## STORED DATA:
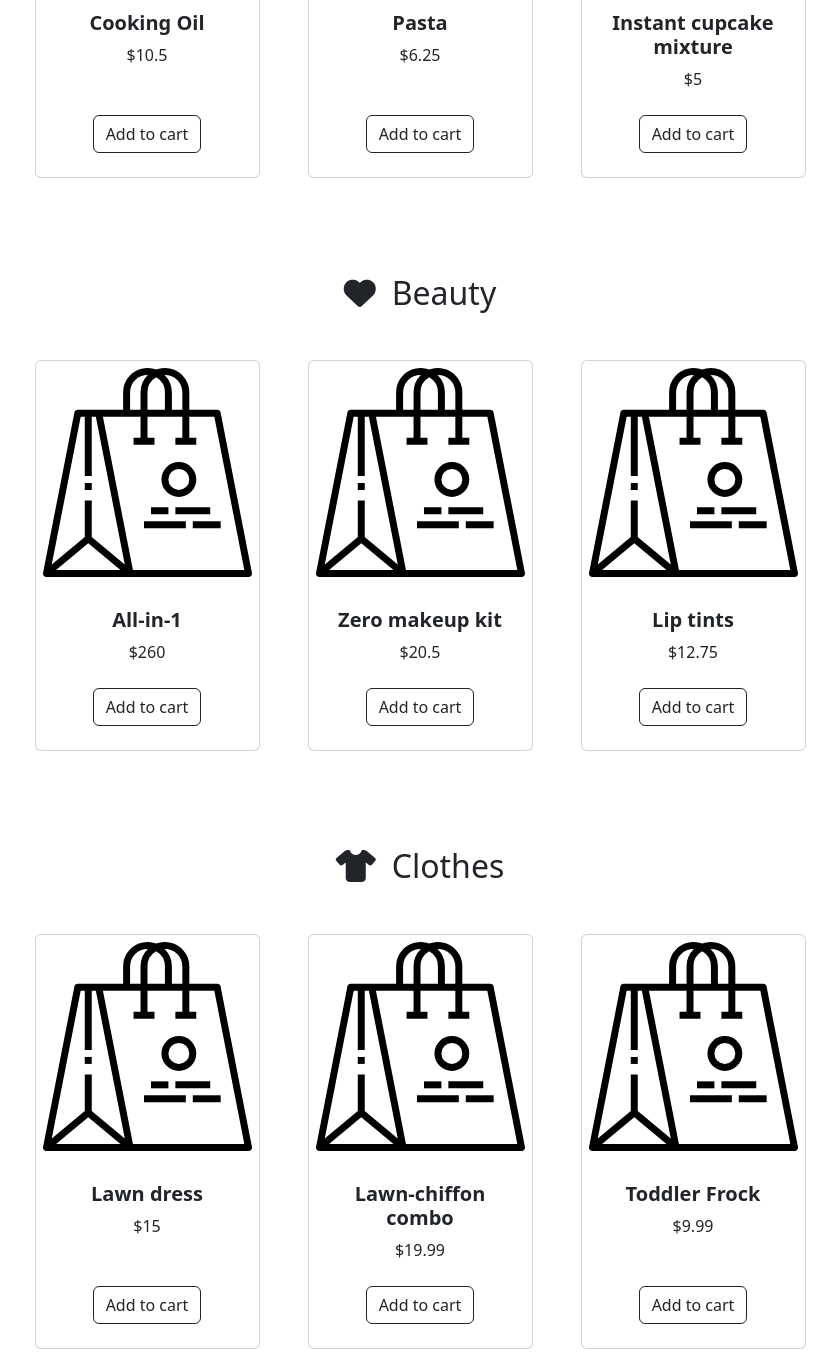
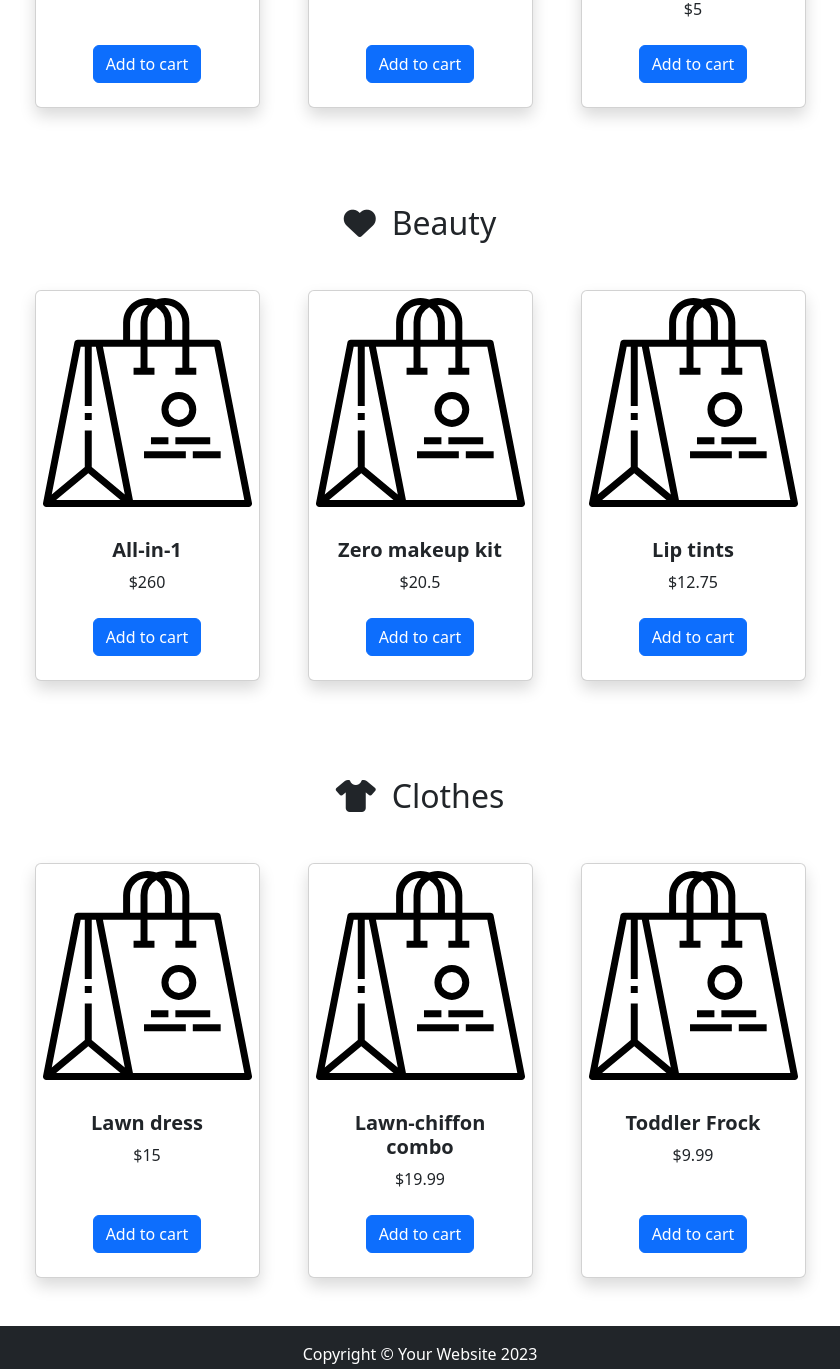
Before and after one commit to raferto1973/SPRINT-2-2---E-commerce, a plain HTML site: page index.html in a window 1280 px wide. Shown: the part 739-2108 px from the top of the page, without its empty margins (220-1060 px from the left). Drawn offline with nearby package versions, Linux system fonts and the light colour scheme.

Commit message:
Exercici 8 - Maquetacio

```diff
--- a/index.html
+++ b/index.html
@@ -20,9 +20,9 @@
 
 <body data-bs-spy="scroll" data-bs-target="#navbar-example2" data-bs-offset="50">
 	<!-- Navigation-->
-	<nav class="navbar py-3 py-lg-0 navbar-light bg-light navbar-expand-lg" id="navbar-example2">
+	<nav class="navbar fixed-top py-3 py-lg-0 navbar-light bg-light navbar-expand-lg" id="navbar-example2">
 		<div class="container d-flex">
-			<a class="navbar-brand" href="#!">ShopNow</a>
+			<a class="navbar-brand" href="index.html">ShopNow</a>
 			<div class="d-flex flex-row order-lg-last align-items-center">
 
 				<button type="button" class="navbar-toggler order-last collapsed" data-bs-toggle="collapse"
@@ -60,21 +60,21 @@
 	</nav>
 
 	<!-- Header-->
-	<header class="bg-dark py-5">
-		<div class="container px-4 px-lg-5 my-5">
-			<div class="text-center text-white">
+	<header class="bg-light py-5 text-dark">
+		<div class="container px-4 px-lg-5 my-5 ">
+			<div class="text-center ">
 				<h1 class="display-4 fw-bolder">IT Academy Shop</h1>
-				<p class="lead fw-normal text-white-50 mb-0">Get up to 50% off Today Only!</p>
+				<p class="lead fw-normal mb-0">Get up to 50% off Today Only!</p>
 			</div>
 		</div>
 	</header>
 	<!-- Section-->
-	<section class="pt-5" id="grocery">
+	<section class="pt-5 " id="grocery">
 		<h2 class="text-center"><i class="fas fa-shopping-basket pe-3"></i>Grocery</h2>
 		<div class="container px-4 px-lg-5 mt-5">
 			<div class="row gx-4 gx-lg-5 row-cols-2 row-cols-md-3 row-cols-xl-4 justify-content-center">
 				<div class="col mb-5">
-					<div class="card h-100">
+					<div class="card h-100 shadow">
 						<img class="card-img-top" src="./images/product.svg" alt="..." />
 						<div class="card-body p-4">
 							<div class="text-center">
@@ -84,12 +84,12 @@
 						</div>
 						<div class="card-footer p-4 pt-0 border-top-0 bg-transparent">
 							<div class="text-center"><button type="button" onclick="buy(1)"
-									class="btn btn-outline-dark">Add to cart</button></div>
+									class="btn btn-primary">Add to cart</button></div>
 						</div>
 					</div>
 				</div>
 				<div class="col mb-5">
-					<div class="card h-100">
+					<div class="card h-100 shadow">
 						<img class="card-img-top" src="./images/product.svg" alt="..." />
 						<div class="card-body p-4">
 							<div class="text-center">
@@ -99,12 +99,12 @@
 						</div>
 						<div class="card-footer p-4 pt-0 border-top-0 bg-transparent">
 							<div class="text-center"><button type="button" onclick="buy(2)"
-									class="btn btn-outline-dark">Add to cart</button></div>
+									class="btn btn-primary">Add to cart</button></div>
 						</div>
 					</div>
 				</div>
 				<div class="col mb-5">
-					<div class="card h-100">
+					<div class="card h-100 shadow">
 						<img class="card-img-top" src="./images/product.svg" alt="..." />
 						<div class="card-body p-4">
 							<div class="text-center">
@@ -114,7 +114,7 @@
 						</div>
 						<div class="card-footer p-4 pt-0 border-top-0 bg-transparent">
 							<div class="text-center"><button type="button" onclick="buy(3)"
-									class="btn btn-outline-dark">Add to cart</button></div>
+									class="btn btn-primary">Add to cart</button></div>
 						</div>
 					</div>
 				</div>
@@ -127,7 +127,7 @@
 		<div class="container px-4 px-lg-5 mt-5">
 			<div class="row gx-4 gx-lg-5 row-cols-2 row-cols-md-3 row-cols-xl-4 justify-content-center">
 				<div class="col mb-5">
-					<div class="card h-100">
+					<div class="card h-100 shadow">
 						<img class="card-img-top" src="./images/product.svg" alt="..." />
 						<div class="card-body p-4">
 							<div class="text-center">
@@ -137,12 +137,12 @@
 						</div>
 						<div class="card-footer p-4 pt-0 border-top-0 bg-transparent">
 							<div class="text-center"><button type="button" onclick="buy(4)"
-									class="btn btn-outline-dark">Add to cart</button></div>
+									class="btn btn-primary">Add to cart</button></div>
 						</div>
 					</div>
 				</div>
 				<div class="col mb-5">
-					<div class="card h-100">
+					<div class="card h-100 shadow">
 						<img class="card-img-top" src="./images/product.svg" alt="..." />
 						<div class="card-body p-4">
 							<div class="text-center">
@@ -152,12 +152,12 @@
 						</div>
 						<div class="card-footer p-4 pt-0 border-top-0 bg-transparent">
 							<div class="text-center"><button type="button" onclick="buy(5)"
-									class="btn btn-outline-dark">Add to cart</button></div>
+									class="btn btn-primary">Add to cart</button></div>
 						</div>
 					</div>
 				</div>
 				<div class="col mb-5">
-					<div class="card h-100">
+					<div class="card h-100 shadow">
 						<img class="card-img-top" src="./images/product.svg" alt="..." />
 						<div class="card-body p-4">
 							<div class="text-center">
@@ -167,7 +167,7 @@
 						</div>
 						<div class="card-footer p-4 pt-0 border-top-0 bg-transparent">
 							<div class="text-center"><button type="button" onclick="buy(6)"
-									class="btn btn-outline-dark">Add to cart</button></div>
+									class="btn btn-primary">Add to cart</button></div>
 						</div>
 					</div>
 				</div>
@@ -180,7 +180,7 @@
 		<div class="container px-4 px-lg-5 mt-5">
 			<div class="row gx-4 gx-lg-5 row-cols-2 row-cols-md-3 row-cols-xl-4 justify-content-center">
 				<div class="col mb-5">
-					<div class="card h-100">
+					<div class="card h-100 shadow">
 						<img class="card-img-top" src="./images/product.svg" alt="..." />
 						<div class="card-body p-4">
 							<div class="text-center">
@@ -190,12 +190,12 @@
 						</div>
 						<div class="card-footer p-4 pt-0 border-top-0 bg-transparent">
 							<div class="text-center"><button type="button" onclick="buy(7)"
-									class="btn btn-outline-dark">Add to cart</button></div>
+									class="btn btn-primary">Add to cart</button></div>
 						</div>
 					</div>
 				</div>
 				<div class="col mb-5">
-					<div class="card h-100">
+					<div class="card h-100 shadow">
 						<img class="card-img-top" src="./images/product.svg" alt="..." />
 						<div class="card-body p-4">
 							<div class="text-center">
@@ -205,12 +205,12 @@
 						</div>
 						<div class="card-footer p-4 pt-0 border-top-0 bg-transparent">
 							<div class="text-center"><button type="button" onclick="buy(8)"
-									class="btn btn-outline-dark">Add to cart</button></div>
+									class="btn btn-primary">Add to cart</button></div>
 						</div>
 					</div>
 				</div>
 				<div class="col mb-5">
-					<div class="card h-100">
+					<div class="card h-100 shadow">
 						<img class="card-img-top" src="./images/product.svg" alt="..." />
 						<div class="card-body p-4">
 							<div class="text-center">
@@ -220,7 +220,7 @@
 						</div>
 						<div class="card-footer p-4 pt-0 border-top-0 bg-transparent">
 							<div class="text-center"><button type="button" onclick="buy(9)"
-									class="btn btn-outline-dark">Add to cart</button></div>
+									class="btn btn-primary">Add to cart</button></div>
 						</div>
 					</div>
 				</div>
```
Also changed, not shown: checkout.html (+1 -1 lines).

## WHAT THE TASK REQUIRES:
Quote the material in full and exactly; do not carry over its pictures.

## TASK ANSWER:
Before and after one commit to raferto1973/SPRINT-2-2---E-commerce, a plain HTML site: page index.html in a window 1280 px wide. Shown: the part 739-2108 px from the top of the page, without its empty margins (220-1060 px from the left). Drawn offline with nearby package versions, Linux system fonts and the light colour scheme.

Commit message:
Exercici 8 - Maquetacio

```diff
--- a/index.html
+++ b/index.html
@@ -20,9 +20,9 @@
 
 <body data-bs-spy="scroll" data-bs-target="#navbar-example2" data-bs-offset="50">
 	<!-- Navigation-->
-	<nav class="navbar py-3 py-lg-0 navbar-light bg-light navbar-expand-lg" id="navbar-example2">
+	<nav class="navbar fixed-top py-3 py-lg-0 navbar-light bg-light navbar-expand-lg" id="navbar-example2">
 		<div class="container d-flex">
-			<a class="navbar-brand" href="#!">ShopNow</a>
+			<a class="navbar-brand" href="index.html">ShopNow</a>
 			<div class="d-flex flex-row order-lg-last align-items-center">
 
 				<button type="button" class="navbar-toggler order-last collapsed" data-bs-toggle="collapse"
@@ -60,21 +60,21 @@
 	</nav>
 
 	<!-- Header-->
-	<header class="bg-dark py-5">
-		<div class="container px-4 px-lg-5 my-5">
-			<div class="text-center text-white">
+	<header class="bg-light py-5 text-dark">
+		<div class="container px-4 px-lg-5 my-5 ">
+			<div class="text-center ">
 				<h1 class="display-4 fw-bolder">IT Academy Shop</h1>
-				<p class="lead fw-normal text-white-50 mb-0">Get up to 50% off Today Only!</p>
+				<p class="lead fw-normal mb-0">Get up to 50% off Today Only!</p>
 			</div>
 		</div>
 	</header>
 	<!-- Section-->
-	<section class="pt-5" id="grocery">
+	<section class="pt-5 " id="grocery">
 		<h2 class="text-center"><i class="fas fa-shopping-basket pe-3"></i>Grocery</h2>
 		<div class="container px-4 px-lg-5 mt-5">
 			<div class="row gx-4 gx-lg-5 row-cols-2 row-cols-md-3 row-cols-xl-4 justify-content-center">
 				<div class="col mb-5">
-					<div class="card h-100">
+					<div class="card h-100 shadow">
 						<img class="card-img-top" src="./images/product.svg" alt="..." />
 						<div class="card-body p-4">
 							<div class="text-center">
@@ -84,12 +84,12 @@
 						</div>
 						<div class="card-footer p-4 pt-0 border-top-0 bg-transparent">
 							<div class="text-center"><button type="button" onclick="buy(1)"
-									class="btn btn-outline-dark">Add to cart</button></div>
+									class="btn btn-primary">Add to cart</button></div>
 						</div>
 					</div>
 				</div>
 				<div class="col mb-5">
-					<div class="card h-100">
+					<div class="card h-100 shadow">
 						<img class="card-img-top" src="./images/product.svg" alt="..." />
 						<div class="card-body p-4">
 							<div class="text-center">
@@ -99,12 +99,12 @@
 						</div>
 						<div class="card-footer p-4 pt-0 border-top-0 bg-transparent">
 							<div class="text-center"><button type="button" onclick="buy(2)"
-									class="btn btn-outline-dark">Add to cart</button></div>
+									class="btn btn-primary">Add to cart</button></div>
 						</div>
 					</div>
 				</div>
 				<div class="col mb-5">
-					<div class="card h-100">
+					<div class="card h-100 shadow">
 						<img class="card-img-top" src="./images/product.svg" alt="..." />
 						<div class="card-body p-4">
 							<div class="text-center">
@@ -114,7 +114,7 @@
 						</div>
 						<div class="card-footer p-4 pt-0 border-top-0 bg-transparent">
 							<div class="text-center"><button type="button" onclick="buy(3)"
-									class="btn btn-outline-dark">Add to cart</button></div>
+									class="btn btn-primary">Add to cart</button></div>
 						</div>
 					</div>
 				</div>
@@ -127,7 +127,7 @@
 		<div class="container px-4 px-lg-5 mt-5">
 			<div class="row gx-4 gx-lg-5 row-cols-2 row-cols-md-3 row-cols-xl-4 justify-content-center">
 				<div class="col mb-5">
-					<div class="card h-100">
+					<div class="card h-100 shadow">
 						<img class="card-img-top" src="./images/product.svg" alt="..." />
 						<div class="card-body p-4">
 							<div class="text-center">
@@ -137,12 +137,12 @@
 						</div>
 						<div class="card-footer p-4 pt-0 border-top-0 bg-transparent">
 							<div class="text-center"><button type="button" onclick="buy(4)"
-									class="btn btn-outline-dark">Add to cart</button></div>
+									class="btn btn-primary">Add to cart</button></div>
 						</div>
 					</div>
 				</div>
 				<div class="col mb-5">
-					<div class="card h-100">
+					<div class="card h-100 shadow">
 						<img class="card-img-top" src="./images/product.svg" alt="..." />
 						<div class="card-body p-4">
 							<div class="text-center">
@@ -152,12 +152,12 @@
 						</div>
 						<div class="card-footer p-4 pt-0 border-top-0 bg-transparent">
 							<div class="text-center"><button type="button" onclick="buy(5)"
-									class="btn btn-outline-dark">Add to cart</button></div>
+									class="btn btn-primary">Add to cart</button></div>
 						</div>
 					</div>
 				</div>
 				<div class="col mb-5">
-					<div class="card h-100">
+					<div class="card h-100 shadow">
 						<img class="card-img-top" src="./images/product.svg" alt="..." />
 						<div class="card-body p-4">
 							<div class="text-center">
@@ -167,7 +167,7 @@
 						</div>
 						<div class="card-footer p-4 pt-0 border-top-0 bg-transparent">
 							<div class="text-center"><button type="button" onclick="buy(6)"
-									class="btn btn-outline-dark">Add to cart</button></div>
+									class="btn btn-primary">Add to cart</button></div>
 						</div>
 					</div>
 				</div>
@@ -180,7 +180,7 @@
 		<div class="container px-4 px-lg-5 mt-5">
 			<div class="row gx-4 gx-lg-5 row-cols-2 row-cols-md-3 row-cols-xl-4 justify-content-center">
 				<div class="col mb-5">
-					<div class="card h-100">
+					<div class="card h-100 shadow">
 						<img class="card-img-top" src="./images/product.svg" alt="..." />
 						<div class="card-body p-4">
 							<div class="text-center">
@@ -190,12 +190,12 @@
 						</div>
 						<div class="card-footer p-4 pt-0 border-top-0 bg-transparent">
 							<div class="text-center"><button type="button" onclick="buy(7)"
-									class="btn btn-outline-dark">Add to cart</button></div>
+									class="btn btn-primary">Add to cart</button></div>
 						</div>
 					</div>
 				</div>
 				<div class="col mb-5">
-					<div class="card h-100">
+					<div class="card h-100 shadow">
 						<img class="card-img-top" src="./images/product.svg" alt="..." />
 						<div class="card-body p-4">
 							<div class="text-center">
@@ -205,12 +205,12 @@
 						</div>
 						<div class="card-footer p-4 pt-0 border-top-0 bg-transparent">
 							<div class="text-center"><button type="button" onclick="buy(8)"
-									class="btn btn-outline-dark">Add to cart</button></div>
+									class="btn btn-primary">Add to cart</button></div>
 						</div>
 					</div>
 				</div>
 				<div class="col mb-5">
-					<div class="card h-100">
+					<div class="card h-100 shadow">
 						<img class="card-img-top" src="./images/product.svg" alt="..." />
 						<div class="card-body p-4">
 							<div class="text-center">
@@ -220,7 +220,7 @@
 						</div>
 						<div class="card-footer p-4 pt-0 border-top-0 bg-transparent">
 							<div class="text-center"><button type="button" onclick="buy(9)"
-									class="btn btn-outline-dark">Add to cart</button></div>
+									class="btn btn-primary">Add to cart</button></div>
 						</div>
 					</div>
 				</div>
```
Also changed, not shown: checkout.html (+1 -1 lines).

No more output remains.